Post-traumatic arthritis (PTA) is a progressive, degenerative response to joint injury, such as articular fracture. The pro-inflammatory cytokines, interleukin 1(IL-1) and tumor necrosis factor alpha (TNF-?), are acutely elevated following joint injury and remain elevated for prolonged periods post-injury. To investigate the role of local and systemic inflammation in the development of post-traumatic arthritis, we targeted both the initial acute local inflammatory response and a prolonged 4?week systemic inflammatory response by inhibiting IL-1 or TNF-? following articular fracture in the mouse knee.

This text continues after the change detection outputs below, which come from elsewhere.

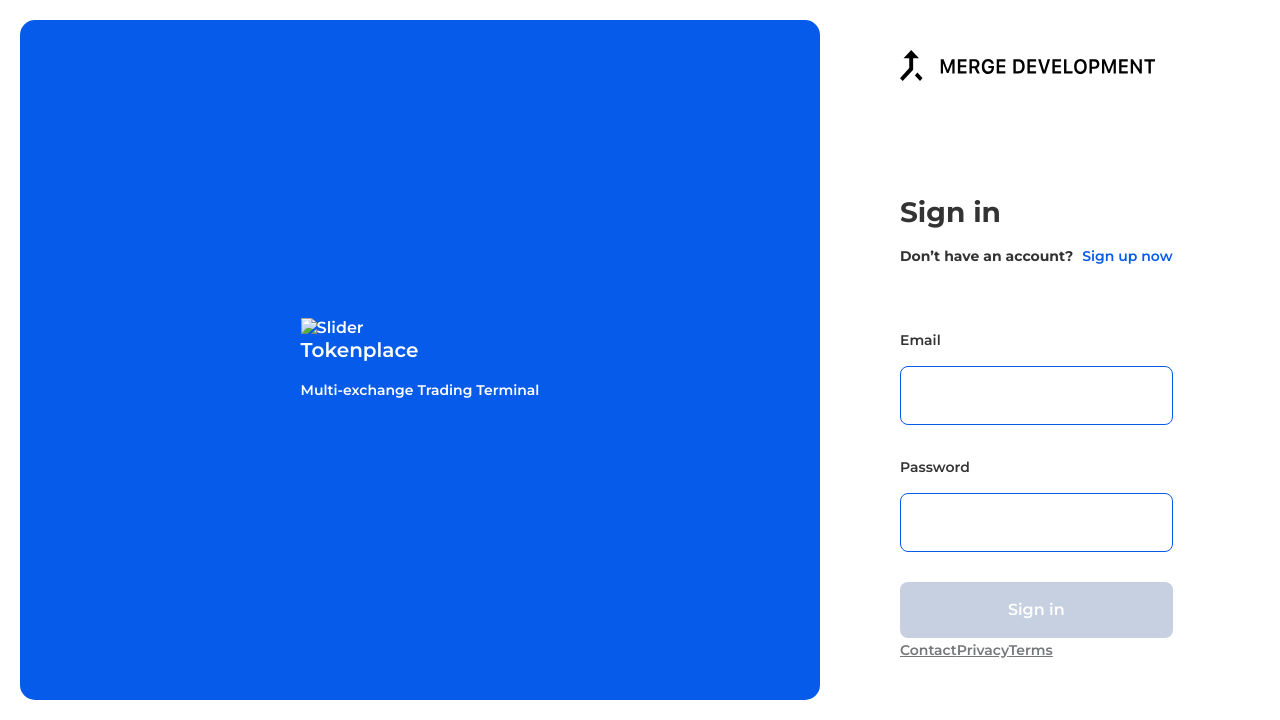
Repository: 13RedFox/form-project
Page: /
The author's editor kept a copy of each file at every save. The page is drawn from the files as they stood at one save, then again after the next save.
The browser window is 1280 px wide. The pictures show the whole page.
The project was rebuilt for these pictures with package versions that can differ from the ones it lists, and the page was loaded fresh each time.

Above is the page before, as saved 2021-08-04 18:26:29.

After the next save:
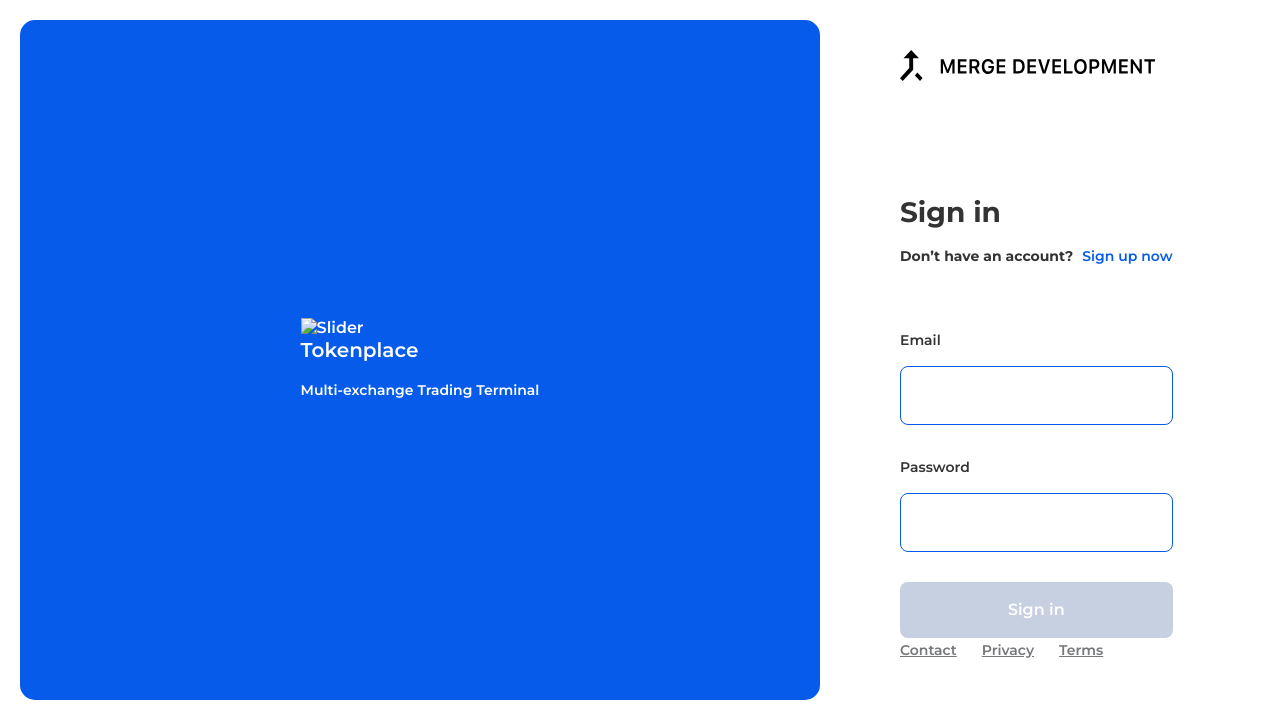
Saved 21 s later.
--- a/src/components/Form/Form.module.scss
+++ b/src/components/Form/Form.module.scss
@@ -42,10 +42,14 @@
 }
 
 .privacyText {
-  ont-weight: 600;
+  font-weight: 600;
   font-size: 14px;
   line-height: 24px;
-  /* identical to box height, or 171% */
 
   color: #75777a;
+  margin-right: 25px;
+
+  &:last-child {
+    margin-right: 0;
+  }
 }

Anti-cytokine agents, IL-1 receptor antagonist (IL-1Ra) or soluble TNF receptor II (sTNFRII), were administered either locally via an acute intra-articular injection or systemically for a prolonged 4?week period following articular fracture of the knee in C57BL/6 mice. The severity of arthritis was then assessed at 8?weeks post-injury in joint tissues via histology and micro computed tomography, and systemic and local biomarkers were assessed in serum and synovial fluid.
Intra-articular inhibition of IL-1 significantly reduced cartilage degeneration, synovial inflammation, and did not alter bone morphology following articular fracture. However, systemic inhibition of IL-1, and local or systemic inhibition of TNF provided no benefit or conversely led to increased arthritic changes in the joint tissues.
These results show that intra-articular IL-1, rather than TNF-?, plays a critical role in the acute inflammatory phase of joint injury and can be inhibited locally to reduce post-traumatic arthritis following a closed articular fracture. Targeted local inhibition of IL-1 following joint injury may represent a novel treatment option for PTA.